__Action item__
Copy each line of the entries below that contains the string "trivial".
»»
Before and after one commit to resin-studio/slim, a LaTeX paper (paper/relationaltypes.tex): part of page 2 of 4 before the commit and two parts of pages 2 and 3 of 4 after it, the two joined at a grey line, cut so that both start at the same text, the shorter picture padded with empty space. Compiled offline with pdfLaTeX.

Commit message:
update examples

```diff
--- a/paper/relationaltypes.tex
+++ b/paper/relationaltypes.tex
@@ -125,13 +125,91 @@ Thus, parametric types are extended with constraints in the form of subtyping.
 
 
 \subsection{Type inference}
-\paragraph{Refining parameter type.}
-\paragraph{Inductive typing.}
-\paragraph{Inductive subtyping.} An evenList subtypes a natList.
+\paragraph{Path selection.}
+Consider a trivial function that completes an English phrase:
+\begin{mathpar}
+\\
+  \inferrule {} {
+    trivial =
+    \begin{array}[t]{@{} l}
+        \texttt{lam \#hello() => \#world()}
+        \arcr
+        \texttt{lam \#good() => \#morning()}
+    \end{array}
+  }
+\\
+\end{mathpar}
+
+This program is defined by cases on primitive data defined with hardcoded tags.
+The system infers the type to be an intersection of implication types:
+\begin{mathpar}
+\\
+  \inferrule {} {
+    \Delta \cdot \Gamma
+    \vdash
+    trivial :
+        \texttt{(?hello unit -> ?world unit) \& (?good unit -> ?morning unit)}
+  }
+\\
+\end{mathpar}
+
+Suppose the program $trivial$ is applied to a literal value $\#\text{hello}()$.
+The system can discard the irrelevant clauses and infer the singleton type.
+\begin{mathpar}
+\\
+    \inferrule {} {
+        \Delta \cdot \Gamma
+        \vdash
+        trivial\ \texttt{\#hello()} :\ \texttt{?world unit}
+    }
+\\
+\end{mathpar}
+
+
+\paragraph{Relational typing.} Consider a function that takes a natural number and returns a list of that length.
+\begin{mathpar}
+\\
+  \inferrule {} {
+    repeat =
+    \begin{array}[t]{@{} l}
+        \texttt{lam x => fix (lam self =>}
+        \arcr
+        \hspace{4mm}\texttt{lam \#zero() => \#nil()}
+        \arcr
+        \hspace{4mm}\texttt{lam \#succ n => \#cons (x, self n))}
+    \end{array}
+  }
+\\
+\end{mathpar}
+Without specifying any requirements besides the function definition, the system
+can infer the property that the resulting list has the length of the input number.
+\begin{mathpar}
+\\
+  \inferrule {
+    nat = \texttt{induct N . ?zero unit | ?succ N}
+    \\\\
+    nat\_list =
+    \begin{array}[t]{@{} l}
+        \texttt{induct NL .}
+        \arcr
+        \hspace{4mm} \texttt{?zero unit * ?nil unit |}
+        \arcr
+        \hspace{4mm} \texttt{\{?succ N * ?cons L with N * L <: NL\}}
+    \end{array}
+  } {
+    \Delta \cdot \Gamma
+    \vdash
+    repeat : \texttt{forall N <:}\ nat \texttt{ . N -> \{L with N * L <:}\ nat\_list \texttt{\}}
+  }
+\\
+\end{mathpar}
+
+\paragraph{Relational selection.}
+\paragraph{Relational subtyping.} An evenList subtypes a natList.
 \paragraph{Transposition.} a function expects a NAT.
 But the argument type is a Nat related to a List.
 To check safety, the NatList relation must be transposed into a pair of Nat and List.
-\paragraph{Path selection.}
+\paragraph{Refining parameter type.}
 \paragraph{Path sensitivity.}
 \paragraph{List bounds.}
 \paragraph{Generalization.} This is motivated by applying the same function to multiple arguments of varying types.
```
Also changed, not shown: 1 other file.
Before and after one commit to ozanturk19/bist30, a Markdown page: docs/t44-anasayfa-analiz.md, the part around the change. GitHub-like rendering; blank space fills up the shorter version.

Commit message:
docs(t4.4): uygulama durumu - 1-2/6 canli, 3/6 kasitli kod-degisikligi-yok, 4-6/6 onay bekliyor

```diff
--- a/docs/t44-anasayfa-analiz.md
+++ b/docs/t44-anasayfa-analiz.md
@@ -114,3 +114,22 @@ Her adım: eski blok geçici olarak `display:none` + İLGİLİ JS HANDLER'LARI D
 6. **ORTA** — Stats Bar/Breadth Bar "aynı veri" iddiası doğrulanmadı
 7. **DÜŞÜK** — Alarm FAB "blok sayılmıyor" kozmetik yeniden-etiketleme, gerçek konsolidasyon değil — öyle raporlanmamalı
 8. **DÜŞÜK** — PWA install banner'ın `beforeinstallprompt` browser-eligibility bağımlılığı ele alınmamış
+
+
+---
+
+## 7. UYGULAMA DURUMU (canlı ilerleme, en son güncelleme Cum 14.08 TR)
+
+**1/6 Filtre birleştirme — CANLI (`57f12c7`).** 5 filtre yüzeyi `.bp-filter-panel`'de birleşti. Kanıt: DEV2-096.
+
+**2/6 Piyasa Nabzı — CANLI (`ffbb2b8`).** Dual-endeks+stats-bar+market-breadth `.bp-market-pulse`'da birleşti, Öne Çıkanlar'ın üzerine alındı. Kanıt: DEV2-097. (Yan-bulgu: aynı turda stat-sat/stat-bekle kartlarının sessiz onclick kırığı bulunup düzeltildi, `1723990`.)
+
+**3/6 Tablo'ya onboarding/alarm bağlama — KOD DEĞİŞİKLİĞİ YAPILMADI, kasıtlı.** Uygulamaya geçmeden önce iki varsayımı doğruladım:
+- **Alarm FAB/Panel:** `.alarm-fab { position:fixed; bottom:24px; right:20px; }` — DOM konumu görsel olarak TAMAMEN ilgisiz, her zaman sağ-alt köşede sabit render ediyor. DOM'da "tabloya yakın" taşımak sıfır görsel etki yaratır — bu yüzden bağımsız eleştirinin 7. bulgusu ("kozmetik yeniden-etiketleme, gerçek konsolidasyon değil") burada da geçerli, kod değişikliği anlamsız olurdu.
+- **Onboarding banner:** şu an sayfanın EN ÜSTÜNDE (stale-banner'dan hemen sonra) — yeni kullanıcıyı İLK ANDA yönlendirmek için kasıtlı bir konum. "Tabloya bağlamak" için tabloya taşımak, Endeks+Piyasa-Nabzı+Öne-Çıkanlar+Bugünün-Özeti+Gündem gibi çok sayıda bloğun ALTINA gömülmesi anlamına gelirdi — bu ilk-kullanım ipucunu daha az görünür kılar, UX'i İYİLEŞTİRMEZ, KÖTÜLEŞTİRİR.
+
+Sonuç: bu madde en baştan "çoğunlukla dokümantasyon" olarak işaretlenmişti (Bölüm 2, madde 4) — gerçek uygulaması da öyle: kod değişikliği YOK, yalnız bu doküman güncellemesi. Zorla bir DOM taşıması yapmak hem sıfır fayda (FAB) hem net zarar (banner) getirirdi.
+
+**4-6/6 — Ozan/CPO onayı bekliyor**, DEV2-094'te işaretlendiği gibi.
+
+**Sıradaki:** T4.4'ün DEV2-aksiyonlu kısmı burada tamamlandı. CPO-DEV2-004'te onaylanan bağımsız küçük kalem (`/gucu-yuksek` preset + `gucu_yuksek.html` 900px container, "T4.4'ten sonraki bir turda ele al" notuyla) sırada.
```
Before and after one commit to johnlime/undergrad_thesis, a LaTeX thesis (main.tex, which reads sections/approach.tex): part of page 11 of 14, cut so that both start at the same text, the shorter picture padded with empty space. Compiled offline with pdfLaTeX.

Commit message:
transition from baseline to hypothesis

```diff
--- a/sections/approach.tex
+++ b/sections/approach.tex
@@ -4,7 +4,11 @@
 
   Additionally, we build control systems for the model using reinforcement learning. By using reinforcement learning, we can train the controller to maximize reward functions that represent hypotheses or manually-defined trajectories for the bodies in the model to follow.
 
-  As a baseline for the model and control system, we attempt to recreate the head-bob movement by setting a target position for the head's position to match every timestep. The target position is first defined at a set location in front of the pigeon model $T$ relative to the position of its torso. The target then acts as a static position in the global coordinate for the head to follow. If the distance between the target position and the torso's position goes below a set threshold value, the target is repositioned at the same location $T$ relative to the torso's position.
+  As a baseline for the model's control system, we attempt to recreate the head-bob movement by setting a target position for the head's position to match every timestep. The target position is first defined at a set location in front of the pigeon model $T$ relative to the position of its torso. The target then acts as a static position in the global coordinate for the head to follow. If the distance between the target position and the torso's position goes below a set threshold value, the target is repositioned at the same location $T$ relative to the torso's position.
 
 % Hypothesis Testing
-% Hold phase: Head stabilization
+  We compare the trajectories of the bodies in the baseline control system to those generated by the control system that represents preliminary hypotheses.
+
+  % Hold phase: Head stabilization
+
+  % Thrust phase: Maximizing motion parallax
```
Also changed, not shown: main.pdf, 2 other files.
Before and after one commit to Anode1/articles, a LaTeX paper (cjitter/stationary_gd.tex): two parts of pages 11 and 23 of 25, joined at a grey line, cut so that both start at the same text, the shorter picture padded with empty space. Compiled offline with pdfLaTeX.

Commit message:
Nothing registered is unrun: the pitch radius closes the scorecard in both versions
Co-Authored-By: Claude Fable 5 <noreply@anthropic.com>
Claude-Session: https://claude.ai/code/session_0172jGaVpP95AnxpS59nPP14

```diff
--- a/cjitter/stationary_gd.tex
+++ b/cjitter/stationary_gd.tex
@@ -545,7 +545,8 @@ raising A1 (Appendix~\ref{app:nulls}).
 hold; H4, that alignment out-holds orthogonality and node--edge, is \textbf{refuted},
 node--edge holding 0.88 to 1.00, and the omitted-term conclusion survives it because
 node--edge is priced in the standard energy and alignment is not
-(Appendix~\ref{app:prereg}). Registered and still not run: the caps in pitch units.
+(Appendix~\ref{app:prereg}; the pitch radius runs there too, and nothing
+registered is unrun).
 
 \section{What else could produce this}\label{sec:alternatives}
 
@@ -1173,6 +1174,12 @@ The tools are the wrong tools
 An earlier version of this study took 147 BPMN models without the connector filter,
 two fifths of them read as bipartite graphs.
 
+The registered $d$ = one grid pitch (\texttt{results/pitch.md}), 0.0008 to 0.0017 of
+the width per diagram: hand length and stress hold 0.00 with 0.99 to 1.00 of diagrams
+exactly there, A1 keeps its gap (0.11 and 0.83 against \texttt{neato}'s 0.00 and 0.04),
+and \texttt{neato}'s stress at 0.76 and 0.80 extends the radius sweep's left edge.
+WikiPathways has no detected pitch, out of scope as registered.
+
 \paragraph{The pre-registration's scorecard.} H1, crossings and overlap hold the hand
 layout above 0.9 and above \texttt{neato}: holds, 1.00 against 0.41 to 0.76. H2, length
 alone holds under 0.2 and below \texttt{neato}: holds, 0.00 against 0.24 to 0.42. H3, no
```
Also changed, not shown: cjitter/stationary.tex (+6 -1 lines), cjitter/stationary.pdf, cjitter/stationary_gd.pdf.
««
__Answer space__
+Consider a trivial function that completes an English phrase:
+    trivial =
+    trivial :
+Suppose the program $trivial$ is applied to a literal value $\#\text{hello}()$.
+        trivial\ \texttt{\#hello()} :\ \texttt{?world unit}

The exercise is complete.